While Melissa is keeping the redesign a secret, the rebranded coffee bags are sure to capture consumer attention, much like its current packaging does.
As a business, Brewpoint aims to inspire all players within the specialty coffee industry by collaborating with and supporting smaller enterprises.
For instance, the brand provides these businesses with a platform on which they can share resources, learn from others in the industry, and grow successfully.
Additionally, Brewpoint is making a significant social impact as it provides its coffee farmers with $2 or more above Fair Trade coffee prices. The brand also ensures it purchases full lots of coffee to provide security for the farmers.
More so, Brewpoint has partnered with World Coffee Research (WCR). For every pound of green coffee purchased, 1% will go towards supporting WCR’s research to develop a more sustainable specialty supply chain.
As a brand, Brewpoint is a prime example of how a coffee business can offer great coffee and also be a vehicle for change across the value chain.
Ask yourself: Why do I want to open a coffee roastery?
“I’m very much a ‘learn by experience’ person,” Melissa explains. “So, it’s difficult for me to imagine a different experience than what I’ve done thus far.”
That said, she admits if she could start the process over, she would find a location with a loading dock that did not interfere with cafe operations or events.
Melissa also advises aspiring roasters to understand why they are choosing to open a coffee roastery.
“Is it to support your cafes, or provide customers with transparent, ethically sourced coffee?

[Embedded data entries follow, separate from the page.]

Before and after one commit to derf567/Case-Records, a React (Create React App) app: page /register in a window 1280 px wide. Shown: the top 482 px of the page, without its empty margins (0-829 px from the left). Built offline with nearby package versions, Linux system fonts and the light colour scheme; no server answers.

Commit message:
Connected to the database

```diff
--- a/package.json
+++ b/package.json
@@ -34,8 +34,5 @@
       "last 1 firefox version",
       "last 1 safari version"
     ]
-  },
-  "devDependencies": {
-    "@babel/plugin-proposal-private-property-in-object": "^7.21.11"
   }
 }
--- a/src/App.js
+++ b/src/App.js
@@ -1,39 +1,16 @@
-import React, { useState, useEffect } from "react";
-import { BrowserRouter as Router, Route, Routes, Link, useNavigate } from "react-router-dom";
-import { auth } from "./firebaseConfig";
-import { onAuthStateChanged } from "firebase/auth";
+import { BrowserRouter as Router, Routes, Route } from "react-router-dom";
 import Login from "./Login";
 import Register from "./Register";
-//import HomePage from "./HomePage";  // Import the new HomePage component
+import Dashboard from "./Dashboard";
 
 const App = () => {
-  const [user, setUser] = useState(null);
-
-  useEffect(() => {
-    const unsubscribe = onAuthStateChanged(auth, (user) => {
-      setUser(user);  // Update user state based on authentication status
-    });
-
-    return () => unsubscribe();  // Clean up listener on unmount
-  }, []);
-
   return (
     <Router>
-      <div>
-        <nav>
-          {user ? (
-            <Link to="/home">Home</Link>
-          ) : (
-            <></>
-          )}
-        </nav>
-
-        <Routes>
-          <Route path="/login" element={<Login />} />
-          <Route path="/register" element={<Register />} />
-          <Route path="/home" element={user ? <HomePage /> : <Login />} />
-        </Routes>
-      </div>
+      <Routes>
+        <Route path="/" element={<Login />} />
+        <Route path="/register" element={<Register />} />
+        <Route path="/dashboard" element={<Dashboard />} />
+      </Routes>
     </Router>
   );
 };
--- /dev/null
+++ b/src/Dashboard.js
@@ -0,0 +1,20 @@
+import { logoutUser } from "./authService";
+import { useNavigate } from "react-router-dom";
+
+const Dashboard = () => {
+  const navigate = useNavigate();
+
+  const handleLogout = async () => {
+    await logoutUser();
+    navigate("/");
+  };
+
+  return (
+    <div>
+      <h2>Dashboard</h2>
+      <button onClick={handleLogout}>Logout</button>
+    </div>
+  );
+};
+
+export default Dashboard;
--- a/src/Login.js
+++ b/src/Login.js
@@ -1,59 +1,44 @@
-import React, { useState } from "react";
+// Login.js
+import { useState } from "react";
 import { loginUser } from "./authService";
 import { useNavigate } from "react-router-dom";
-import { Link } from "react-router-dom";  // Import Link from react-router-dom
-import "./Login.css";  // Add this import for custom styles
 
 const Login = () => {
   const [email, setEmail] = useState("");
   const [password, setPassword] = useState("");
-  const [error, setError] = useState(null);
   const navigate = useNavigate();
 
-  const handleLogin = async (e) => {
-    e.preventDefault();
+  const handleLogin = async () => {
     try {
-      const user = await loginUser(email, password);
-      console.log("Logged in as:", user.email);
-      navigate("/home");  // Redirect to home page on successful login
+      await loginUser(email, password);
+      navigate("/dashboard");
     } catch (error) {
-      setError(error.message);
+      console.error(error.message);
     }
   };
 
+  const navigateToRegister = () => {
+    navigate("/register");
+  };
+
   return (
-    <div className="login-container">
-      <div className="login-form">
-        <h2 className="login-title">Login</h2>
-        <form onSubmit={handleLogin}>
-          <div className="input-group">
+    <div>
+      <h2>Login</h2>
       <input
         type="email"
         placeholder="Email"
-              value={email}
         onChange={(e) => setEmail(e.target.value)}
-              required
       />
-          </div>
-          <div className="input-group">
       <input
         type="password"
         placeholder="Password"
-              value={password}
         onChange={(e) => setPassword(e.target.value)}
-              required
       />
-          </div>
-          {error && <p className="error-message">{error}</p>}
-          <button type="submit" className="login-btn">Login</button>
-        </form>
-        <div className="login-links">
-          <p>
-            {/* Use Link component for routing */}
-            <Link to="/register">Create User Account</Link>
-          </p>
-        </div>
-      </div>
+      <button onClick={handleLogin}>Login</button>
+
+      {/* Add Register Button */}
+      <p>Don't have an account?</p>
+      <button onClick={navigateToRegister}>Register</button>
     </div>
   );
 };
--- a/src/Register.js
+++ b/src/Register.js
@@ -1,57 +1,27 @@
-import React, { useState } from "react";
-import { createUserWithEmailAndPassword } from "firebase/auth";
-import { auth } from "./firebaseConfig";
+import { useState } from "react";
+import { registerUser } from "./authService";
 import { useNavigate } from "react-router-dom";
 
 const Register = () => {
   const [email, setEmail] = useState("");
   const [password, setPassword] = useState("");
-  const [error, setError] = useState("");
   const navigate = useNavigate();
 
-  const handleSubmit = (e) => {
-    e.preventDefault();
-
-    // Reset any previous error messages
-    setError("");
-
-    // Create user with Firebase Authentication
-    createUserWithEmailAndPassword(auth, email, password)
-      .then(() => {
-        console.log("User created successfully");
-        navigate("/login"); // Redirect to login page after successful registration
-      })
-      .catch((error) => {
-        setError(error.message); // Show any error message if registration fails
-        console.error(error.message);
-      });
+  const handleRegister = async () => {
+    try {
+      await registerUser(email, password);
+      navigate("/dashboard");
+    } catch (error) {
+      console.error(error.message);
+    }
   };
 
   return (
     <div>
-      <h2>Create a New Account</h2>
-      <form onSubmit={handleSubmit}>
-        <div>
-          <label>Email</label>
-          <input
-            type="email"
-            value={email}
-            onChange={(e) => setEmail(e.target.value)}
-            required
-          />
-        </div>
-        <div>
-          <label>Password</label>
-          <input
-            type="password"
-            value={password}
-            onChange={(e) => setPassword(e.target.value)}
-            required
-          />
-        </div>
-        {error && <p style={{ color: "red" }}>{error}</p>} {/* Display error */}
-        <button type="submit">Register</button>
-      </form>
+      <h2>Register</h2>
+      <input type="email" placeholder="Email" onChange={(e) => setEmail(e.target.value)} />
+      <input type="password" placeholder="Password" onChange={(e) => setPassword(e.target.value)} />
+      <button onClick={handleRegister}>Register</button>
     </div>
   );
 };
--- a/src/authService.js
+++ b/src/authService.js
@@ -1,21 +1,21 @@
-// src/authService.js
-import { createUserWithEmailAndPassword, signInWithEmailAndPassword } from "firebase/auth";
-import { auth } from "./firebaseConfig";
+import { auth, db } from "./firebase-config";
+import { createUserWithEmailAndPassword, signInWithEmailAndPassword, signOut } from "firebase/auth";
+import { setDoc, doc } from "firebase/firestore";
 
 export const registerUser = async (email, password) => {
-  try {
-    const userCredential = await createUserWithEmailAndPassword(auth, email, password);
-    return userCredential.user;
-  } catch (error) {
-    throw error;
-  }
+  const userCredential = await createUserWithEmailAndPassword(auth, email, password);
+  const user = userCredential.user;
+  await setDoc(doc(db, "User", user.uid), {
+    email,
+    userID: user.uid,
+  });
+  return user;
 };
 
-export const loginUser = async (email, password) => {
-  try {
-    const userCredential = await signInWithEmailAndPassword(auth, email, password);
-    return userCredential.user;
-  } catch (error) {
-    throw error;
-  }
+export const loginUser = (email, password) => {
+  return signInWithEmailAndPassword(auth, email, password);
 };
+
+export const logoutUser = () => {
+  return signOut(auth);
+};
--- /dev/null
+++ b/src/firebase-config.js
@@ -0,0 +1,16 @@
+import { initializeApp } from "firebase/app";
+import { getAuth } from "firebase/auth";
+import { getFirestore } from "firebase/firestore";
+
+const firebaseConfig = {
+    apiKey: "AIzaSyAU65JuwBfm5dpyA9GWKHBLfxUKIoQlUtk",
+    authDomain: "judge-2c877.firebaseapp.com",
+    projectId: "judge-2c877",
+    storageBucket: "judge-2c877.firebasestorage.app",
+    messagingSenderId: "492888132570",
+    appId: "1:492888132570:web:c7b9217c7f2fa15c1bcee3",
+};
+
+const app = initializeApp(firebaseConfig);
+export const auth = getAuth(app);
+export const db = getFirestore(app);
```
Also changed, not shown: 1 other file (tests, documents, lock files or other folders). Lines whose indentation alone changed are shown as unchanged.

Will it be done via ecommerce or retail, and will you want to scale regionally or nationwide?” she asks.
Notably, there are a million ways to build a coffee roasting business. However, Melissa says understanding what you aim to achieve can help roasters define their operations and overhead.
“I say this as someone who has all their fingers in all the different pies,” she laughs. Knowing my why is something I have to revisit regularly to ensure I’m building a business for the long run.”
Did you enjoy this edition of our Roasterpreneur Series? Learn more about running a successful coffee roastery by reading our interview with Metropolis Coffee Company.
Photo credits: Brewpoint Coffee